“I have seizures … but I have had no continuity of care, and I have had no quality of care. I had a new doctor every two weeks. At one point I was put in a … chemically induced coma and I was life-flighted to Vanderbilt University. I was in that coma for about two days, and when I got back the command had revoked my driving privileges and so I had to ride my bike along the post to my primary care manager appointment where my doctor told me that because the EEG of my head had come back[showing] that I didn’t have any epilepsy, so I had faked the seizure that had put me in the coma.”
He continued, “I have psychogenic seizures, according to the rating, but nothing has actually been decided as to why I started biting my tongue off every month or so.”
Peterson thanks Lee for his service and for her freedom. She thinks Lee has been pushed in favor of patients like her dad due to mixed-up priorities.
She learned about 12 years ago that her dad was cross-dressing, right before her wedding. She said her emotions have run the gamut, from sympathy to heartbreak, to grief.
“It was kind of an elephant in the room that no one ever talked about, but he knew that I knew,” Peterson said. He would disappear and re-appear, but as she got more comfortable over the last few years, he was invited to her son’s birthday party.
At the end of the party, her 60-something father lingered and told her that he was very pleased to have been diagnosed with Transgender Identity Disorder, because that would mean he could get the sex-change surgery that he had always wanted funded by the Veterans Administration and Medicare.

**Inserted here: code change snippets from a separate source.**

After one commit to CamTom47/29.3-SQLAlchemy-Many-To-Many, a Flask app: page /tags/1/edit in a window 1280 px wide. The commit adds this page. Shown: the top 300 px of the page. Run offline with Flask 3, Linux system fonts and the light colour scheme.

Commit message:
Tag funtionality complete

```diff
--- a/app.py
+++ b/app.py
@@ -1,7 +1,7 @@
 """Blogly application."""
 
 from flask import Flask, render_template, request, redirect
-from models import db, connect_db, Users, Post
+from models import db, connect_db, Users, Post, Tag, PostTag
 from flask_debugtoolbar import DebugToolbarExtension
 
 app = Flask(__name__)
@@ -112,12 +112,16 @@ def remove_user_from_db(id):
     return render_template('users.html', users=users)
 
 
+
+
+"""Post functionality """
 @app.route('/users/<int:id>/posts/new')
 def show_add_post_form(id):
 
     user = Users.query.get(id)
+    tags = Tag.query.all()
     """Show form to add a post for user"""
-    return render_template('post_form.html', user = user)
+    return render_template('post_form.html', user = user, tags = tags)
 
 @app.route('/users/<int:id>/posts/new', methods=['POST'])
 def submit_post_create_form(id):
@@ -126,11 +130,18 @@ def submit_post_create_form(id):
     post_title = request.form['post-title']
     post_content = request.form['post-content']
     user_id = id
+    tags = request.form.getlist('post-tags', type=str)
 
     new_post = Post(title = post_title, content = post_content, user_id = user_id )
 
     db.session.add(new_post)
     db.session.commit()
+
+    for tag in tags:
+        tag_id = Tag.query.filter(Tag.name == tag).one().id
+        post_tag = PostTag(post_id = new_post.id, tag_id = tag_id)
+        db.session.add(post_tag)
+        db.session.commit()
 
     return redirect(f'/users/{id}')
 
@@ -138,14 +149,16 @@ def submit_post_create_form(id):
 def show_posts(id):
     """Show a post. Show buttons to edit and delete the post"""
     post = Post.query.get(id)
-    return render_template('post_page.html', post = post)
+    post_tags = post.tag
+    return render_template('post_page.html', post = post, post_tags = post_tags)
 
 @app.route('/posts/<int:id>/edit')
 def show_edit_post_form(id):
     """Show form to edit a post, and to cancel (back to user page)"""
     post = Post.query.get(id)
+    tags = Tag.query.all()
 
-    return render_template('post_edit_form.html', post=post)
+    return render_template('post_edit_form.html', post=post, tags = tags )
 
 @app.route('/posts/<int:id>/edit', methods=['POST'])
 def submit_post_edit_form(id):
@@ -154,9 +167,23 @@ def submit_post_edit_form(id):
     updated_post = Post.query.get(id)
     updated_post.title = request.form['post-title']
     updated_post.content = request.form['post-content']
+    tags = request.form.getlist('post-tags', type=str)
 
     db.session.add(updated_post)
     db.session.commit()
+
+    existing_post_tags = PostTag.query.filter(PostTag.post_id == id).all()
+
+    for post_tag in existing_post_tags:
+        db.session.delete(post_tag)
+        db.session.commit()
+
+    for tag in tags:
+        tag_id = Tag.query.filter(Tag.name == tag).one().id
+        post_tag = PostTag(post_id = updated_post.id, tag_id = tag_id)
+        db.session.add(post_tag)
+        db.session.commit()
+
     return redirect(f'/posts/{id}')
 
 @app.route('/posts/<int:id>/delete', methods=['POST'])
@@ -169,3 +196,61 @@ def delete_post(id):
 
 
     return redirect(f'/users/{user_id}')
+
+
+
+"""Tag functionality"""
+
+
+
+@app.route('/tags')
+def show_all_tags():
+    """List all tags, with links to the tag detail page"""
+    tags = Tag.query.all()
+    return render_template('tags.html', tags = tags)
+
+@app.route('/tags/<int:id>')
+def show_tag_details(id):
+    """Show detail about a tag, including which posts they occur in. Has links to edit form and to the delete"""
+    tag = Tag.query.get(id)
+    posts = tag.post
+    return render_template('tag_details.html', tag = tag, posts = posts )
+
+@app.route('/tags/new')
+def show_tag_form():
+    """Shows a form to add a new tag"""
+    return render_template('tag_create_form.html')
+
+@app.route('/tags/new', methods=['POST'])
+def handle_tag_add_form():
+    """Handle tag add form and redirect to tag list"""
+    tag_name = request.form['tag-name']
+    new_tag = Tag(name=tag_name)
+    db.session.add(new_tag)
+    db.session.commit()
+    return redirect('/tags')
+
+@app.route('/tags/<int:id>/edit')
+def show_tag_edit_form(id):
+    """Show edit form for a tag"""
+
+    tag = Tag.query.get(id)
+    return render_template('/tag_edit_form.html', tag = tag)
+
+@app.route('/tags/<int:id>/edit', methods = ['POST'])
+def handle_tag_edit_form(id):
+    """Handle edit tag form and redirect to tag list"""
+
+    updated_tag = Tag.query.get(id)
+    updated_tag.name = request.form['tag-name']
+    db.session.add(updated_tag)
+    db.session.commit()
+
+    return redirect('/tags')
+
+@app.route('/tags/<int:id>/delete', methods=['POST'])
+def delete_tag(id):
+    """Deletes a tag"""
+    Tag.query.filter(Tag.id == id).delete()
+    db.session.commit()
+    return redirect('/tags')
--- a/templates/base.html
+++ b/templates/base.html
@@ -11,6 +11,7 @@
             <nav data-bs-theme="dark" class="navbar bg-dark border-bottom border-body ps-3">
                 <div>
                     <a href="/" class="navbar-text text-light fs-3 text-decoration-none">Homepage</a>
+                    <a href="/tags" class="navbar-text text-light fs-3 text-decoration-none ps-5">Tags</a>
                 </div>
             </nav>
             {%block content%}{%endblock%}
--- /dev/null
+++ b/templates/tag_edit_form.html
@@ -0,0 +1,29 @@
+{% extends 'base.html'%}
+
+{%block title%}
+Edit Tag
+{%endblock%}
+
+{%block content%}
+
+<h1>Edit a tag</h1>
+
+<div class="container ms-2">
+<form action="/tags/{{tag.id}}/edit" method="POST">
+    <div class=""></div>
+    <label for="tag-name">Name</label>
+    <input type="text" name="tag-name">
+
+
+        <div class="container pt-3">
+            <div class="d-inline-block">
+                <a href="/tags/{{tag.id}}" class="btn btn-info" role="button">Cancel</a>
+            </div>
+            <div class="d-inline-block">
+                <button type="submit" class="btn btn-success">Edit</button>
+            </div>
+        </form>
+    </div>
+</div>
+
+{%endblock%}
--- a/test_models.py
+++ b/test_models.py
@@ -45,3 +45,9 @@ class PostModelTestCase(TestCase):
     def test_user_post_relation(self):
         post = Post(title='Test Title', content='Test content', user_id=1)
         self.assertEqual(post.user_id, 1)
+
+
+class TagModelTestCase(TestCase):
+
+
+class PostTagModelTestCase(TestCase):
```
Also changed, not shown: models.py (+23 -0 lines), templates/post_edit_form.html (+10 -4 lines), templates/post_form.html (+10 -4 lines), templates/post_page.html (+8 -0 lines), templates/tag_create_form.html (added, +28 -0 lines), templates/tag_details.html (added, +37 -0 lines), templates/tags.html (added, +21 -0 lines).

The VA policy says that “medically necessary care is provided to enrolled or otherwise eligible intersex and transgender veterans, including hormonal therapy, mental health care, preoperative evaluation, and medically necessary post-operative and long-term care following sex reassignment surgery. Sex reassignment surgery cannot be performed or funded by VA.”
Peterson said she doesn’t know if there is guilt on the part of her father about the VA’s “mixed up priorities.”
“His mindset is such that, if you don’t agree with him and embrace what he believes and where he is, then you are just flat out wrong,” he said.
Her father asked her to publicly advocate for transgendered bathrooms in public places, because he sees himself as victim, she said.
“It seems very narcissistic. All they see is themselves,” said Peterson.
Meanwhile, Lee waits. He has no treatment for his seizures, he continues to fill out forms, and he is out of a career – because of the seizures he says he suffers due to combat.
“Can’t really have a machine gun and have a seizure,” he said.
He continues to be tossed from doctor to doctor, with no real regard for what seems to be a worsening disorder with all associated side effects like memory loss and emotional trauma.
“The doctors are immune from the courts because they were either working for the Army or the Department of Veterans Affairs,” he said.
Short-term, problems remain, he said.
But long-term, Lee said he has decided to go to law school so that he can represent other veterans like himself, and he is currently working an internship with a prosecutor’s office in Jefferson City, Missouri, about 30 miles from his law school.
He says that many in his position who have seen combat and were injured during their duties don’t fare as well as he has.
“They didn’t acclimate as well as I did. They started having problems, getting into trouble. And a lot of them, instead of receiving treatment … substance abuse treatment, TBI treatment… they were punished for their trouble. Kicked out of the military and denied benefits,” he said.
“I am going to law school and I am going to represent these people. I have the unique, inside perspective to what is really going on,” he said.